Other defencesTiny hairs at the entrance to the nose.
Cough and sneeze reflexes.
Think pair - shareUnder what circumstances might this first line of defence fail?
What might happen if bacteria manage to cross the barrier?
As a class try to come up with as many answers as possible
Ideas(may include cuts to the skin breaking the barrier, use of antibiotics killing off helpful bacteria, over-cleanliness, immune-compromised individuals etc). If bacteria cross the barrier this could lead to infection and further immune responses.
Inflammatory ResponsePrevents spread of injurious agents to adjacent tissues,disposes of pathogens and dead tissue cells,promotes tissue repair
Chilblains inflammation of the toes (or other extremities) caused by prolonged exposure to moisture and cold.
Acne inflammation of the skin caused by bacteria in the pores
Inflammation is a common response to bee/wasp stings
Tonsilitis inflammation of the tonsils
Mast cells are present in most tissues surrounding blood vessels and nerves, and are especially prominent near the boundaries between the outside world and the inside of our bodies, such as the skin, mucous in the lungs and digestive tract, as well as the mouth, conjunctiva, and nose.
They contain histamine and cytokines which cause the typical inflammatory response.
Non-specific inflammationThe inflammatory response is triggered when something breaks the skin.
Cytokines attract white blood cells called phagocytes to the area and the release of antimicrobial proteins or clotting elements to the damaged area.
Histamines are also released which cause the capillary to vasodilate and become more permeable.
Copy and complete the table
FunctionMast cellHistamineCytokinePhagocyteComplementClotting element
Once the bacterium is inside the phagocyte, lysosomes fuse with the vesicle, digesting the bacterium.VIDEOPhagocytes are cells which will engulf and digest a foreign particle such as bacteria.They recognise the foreign antigen molecules on its surface then bind with the bacterium and engulf it by endocytosis.
Natural killer cellsNatural killer (NK) cells are found in the blood and are constantly looking for signs of an infection. They can also release cytokines but they have an important role in destroying a pathogen-infected cell.They look for a cell which has not got the normal surface antigens or self antigens and knows that it must be infected. It then destroys it with self-destructive enzymes perforating the plasma membrane, bursting it, a process called apoptosis.
Non-specific defencesPhysical and chemical defencesEpithelial cellsInflammatory responseMast cells- histamine and cytokinesNon-specific cellular responsesPhagocytosis-phagocytescytokinesNK cells- apoptosis cytokines
For indiscriminate killing of pathogens$10,000 REWARDPhagocytes and natural killer cells Members of the notorious white blood cell gangWANTED!

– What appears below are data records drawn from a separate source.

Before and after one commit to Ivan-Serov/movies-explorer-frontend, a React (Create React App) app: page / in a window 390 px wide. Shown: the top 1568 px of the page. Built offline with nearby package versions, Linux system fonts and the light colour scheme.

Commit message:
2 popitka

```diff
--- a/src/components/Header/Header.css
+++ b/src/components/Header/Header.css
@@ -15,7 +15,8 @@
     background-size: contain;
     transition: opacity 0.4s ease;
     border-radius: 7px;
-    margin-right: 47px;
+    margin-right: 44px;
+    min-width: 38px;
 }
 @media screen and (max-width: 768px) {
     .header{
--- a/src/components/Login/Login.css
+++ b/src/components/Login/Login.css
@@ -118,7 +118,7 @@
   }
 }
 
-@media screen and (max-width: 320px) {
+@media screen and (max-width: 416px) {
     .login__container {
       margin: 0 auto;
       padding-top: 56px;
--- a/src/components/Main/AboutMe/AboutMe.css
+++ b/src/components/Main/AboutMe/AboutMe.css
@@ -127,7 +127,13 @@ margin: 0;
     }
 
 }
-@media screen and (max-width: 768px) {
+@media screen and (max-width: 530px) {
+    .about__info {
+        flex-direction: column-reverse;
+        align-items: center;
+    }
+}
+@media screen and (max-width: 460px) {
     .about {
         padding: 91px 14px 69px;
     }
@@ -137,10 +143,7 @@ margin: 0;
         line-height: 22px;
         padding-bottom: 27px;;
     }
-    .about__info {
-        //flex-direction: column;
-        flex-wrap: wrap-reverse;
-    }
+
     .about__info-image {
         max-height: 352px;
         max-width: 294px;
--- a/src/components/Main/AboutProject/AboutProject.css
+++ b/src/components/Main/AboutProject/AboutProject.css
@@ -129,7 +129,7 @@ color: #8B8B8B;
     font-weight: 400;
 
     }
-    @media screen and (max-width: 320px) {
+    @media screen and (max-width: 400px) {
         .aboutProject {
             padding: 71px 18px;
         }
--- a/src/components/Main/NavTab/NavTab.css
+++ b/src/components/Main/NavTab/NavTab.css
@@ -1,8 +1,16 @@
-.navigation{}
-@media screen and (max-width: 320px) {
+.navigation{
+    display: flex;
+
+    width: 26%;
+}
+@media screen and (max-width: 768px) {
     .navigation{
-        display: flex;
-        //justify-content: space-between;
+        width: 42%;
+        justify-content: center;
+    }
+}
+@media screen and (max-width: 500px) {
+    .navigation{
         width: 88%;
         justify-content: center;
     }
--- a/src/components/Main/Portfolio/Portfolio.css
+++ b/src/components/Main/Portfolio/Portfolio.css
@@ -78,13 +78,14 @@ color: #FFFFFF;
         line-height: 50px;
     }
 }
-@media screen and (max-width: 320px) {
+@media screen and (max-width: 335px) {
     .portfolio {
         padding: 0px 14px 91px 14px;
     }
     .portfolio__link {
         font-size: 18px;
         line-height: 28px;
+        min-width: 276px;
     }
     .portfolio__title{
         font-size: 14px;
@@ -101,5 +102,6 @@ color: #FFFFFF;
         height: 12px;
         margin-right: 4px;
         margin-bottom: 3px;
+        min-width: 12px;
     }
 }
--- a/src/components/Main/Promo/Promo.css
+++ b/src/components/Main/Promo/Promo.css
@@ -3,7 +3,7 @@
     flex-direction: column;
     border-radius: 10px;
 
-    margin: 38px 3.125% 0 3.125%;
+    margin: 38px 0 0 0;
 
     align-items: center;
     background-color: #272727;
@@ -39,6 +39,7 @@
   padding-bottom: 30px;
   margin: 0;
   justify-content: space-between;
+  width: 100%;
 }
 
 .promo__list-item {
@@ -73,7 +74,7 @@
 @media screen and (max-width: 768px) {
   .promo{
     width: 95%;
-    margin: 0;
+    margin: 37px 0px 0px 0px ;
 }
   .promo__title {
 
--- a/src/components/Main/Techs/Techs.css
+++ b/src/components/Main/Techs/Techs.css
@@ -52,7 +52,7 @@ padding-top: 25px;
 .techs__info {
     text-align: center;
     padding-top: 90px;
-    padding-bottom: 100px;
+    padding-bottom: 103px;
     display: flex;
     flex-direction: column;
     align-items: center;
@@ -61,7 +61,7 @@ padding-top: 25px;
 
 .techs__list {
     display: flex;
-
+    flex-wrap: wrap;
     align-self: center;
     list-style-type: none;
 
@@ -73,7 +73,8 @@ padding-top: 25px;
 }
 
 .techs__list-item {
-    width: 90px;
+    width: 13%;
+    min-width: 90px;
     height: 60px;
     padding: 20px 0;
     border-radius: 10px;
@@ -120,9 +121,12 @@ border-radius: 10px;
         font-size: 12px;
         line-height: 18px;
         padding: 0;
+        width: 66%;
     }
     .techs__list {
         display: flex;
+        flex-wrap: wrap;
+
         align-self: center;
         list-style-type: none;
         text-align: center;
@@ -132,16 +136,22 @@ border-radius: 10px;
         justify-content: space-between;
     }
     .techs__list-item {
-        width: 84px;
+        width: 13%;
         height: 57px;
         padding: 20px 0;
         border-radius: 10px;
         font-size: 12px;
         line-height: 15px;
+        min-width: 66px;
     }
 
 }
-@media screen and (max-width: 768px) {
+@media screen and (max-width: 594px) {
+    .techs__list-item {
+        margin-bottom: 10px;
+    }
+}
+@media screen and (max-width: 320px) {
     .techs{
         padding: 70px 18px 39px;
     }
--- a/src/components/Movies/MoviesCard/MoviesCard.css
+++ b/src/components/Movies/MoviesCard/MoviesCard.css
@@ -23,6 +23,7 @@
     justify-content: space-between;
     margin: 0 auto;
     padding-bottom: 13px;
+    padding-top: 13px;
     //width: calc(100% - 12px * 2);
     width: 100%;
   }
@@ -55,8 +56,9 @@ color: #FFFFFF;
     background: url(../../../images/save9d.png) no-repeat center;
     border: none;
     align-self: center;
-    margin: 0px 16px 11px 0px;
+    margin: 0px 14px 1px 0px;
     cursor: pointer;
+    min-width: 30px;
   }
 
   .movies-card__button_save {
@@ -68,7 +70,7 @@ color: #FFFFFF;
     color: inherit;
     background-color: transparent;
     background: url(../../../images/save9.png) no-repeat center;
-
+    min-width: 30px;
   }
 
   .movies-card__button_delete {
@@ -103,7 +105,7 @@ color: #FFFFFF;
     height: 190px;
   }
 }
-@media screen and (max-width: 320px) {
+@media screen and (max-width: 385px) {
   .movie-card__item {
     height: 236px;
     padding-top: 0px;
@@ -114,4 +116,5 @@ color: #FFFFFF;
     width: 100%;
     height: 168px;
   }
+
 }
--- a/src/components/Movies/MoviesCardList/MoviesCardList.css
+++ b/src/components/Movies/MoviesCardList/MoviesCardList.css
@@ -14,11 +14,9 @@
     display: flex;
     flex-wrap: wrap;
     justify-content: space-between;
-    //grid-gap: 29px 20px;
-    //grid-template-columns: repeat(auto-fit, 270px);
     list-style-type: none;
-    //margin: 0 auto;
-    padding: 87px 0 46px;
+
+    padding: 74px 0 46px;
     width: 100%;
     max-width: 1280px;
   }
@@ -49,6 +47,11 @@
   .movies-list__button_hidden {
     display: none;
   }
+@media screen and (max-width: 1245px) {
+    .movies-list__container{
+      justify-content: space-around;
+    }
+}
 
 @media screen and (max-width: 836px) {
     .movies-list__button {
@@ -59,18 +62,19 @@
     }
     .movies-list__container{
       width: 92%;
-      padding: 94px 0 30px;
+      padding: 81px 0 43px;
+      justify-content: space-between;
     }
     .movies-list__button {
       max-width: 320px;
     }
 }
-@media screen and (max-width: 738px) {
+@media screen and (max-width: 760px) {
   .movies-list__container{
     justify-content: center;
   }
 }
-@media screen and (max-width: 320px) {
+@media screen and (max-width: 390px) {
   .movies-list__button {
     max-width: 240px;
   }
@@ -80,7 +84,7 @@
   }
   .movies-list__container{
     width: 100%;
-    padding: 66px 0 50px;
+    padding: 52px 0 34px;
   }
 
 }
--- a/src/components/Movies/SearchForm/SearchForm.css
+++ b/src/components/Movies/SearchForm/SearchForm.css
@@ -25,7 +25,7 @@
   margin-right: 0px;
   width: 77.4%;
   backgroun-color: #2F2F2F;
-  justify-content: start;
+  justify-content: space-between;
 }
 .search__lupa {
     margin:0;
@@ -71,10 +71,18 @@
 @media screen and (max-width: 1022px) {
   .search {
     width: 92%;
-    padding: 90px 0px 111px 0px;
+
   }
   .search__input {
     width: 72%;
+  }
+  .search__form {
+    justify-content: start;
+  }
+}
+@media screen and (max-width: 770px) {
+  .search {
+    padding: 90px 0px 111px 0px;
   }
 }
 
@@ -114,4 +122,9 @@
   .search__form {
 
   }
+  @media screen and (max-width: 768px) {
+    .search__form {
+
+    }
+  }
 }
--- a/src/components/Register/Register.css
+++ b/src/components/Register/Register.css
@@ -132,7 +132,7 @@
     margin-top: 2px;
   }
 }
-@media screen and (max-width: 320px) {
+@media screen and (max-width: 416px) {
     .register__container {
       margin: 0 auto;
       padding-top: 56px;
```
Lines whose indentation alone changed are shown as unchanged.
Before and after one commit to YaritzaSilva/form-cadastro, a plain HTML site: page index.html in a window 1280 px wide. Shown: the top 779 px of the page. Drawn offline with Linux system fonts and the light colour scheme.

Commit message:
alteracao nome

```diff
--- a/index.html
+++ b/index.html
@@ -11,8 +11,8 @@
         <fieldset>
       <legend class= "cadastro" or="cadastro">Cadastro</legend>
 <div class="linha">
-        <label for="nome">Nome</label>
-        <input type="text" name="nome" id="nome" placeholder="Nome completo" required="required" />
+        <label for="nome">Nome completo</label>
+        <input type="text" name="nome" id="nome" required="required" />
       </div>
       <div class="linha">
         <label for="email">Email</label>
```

Comic stripStudents will work with their shoulder partner to create a short comic strip telling the story of how their white blood cell ended up on a wanted poster.
The story must be biologically correct. Students must use class resources to help them.
You have 25 minutes to come up with a storyline and produce a brief outline of your comic.
Choose eitherPhagocytes NK
QuestionsName a secretion made by the epithelial cells lining the inside of the body.What name is given to the immediate response of the body to a cut?What are mast cells?Why do the capillaries vasodilate?What general name do we give disease-causing organisms?Describe what an antigen is made of and where it is found.What is the name of the cell signalling molecule produced by many immune cells?
QuestionsDescribe the process of phagocytosis.What are NK cells?Describe the stages involved in apoptosis.
Task Create a Glossary table for the below words including their definitionsEpithelial cellsInflammatory responsePathogenAntigenNon-selfMast cellsHistaminesCytokinesVasodilation PermeabilityPhagocytesLysosomesNatural killer cellsApoptosis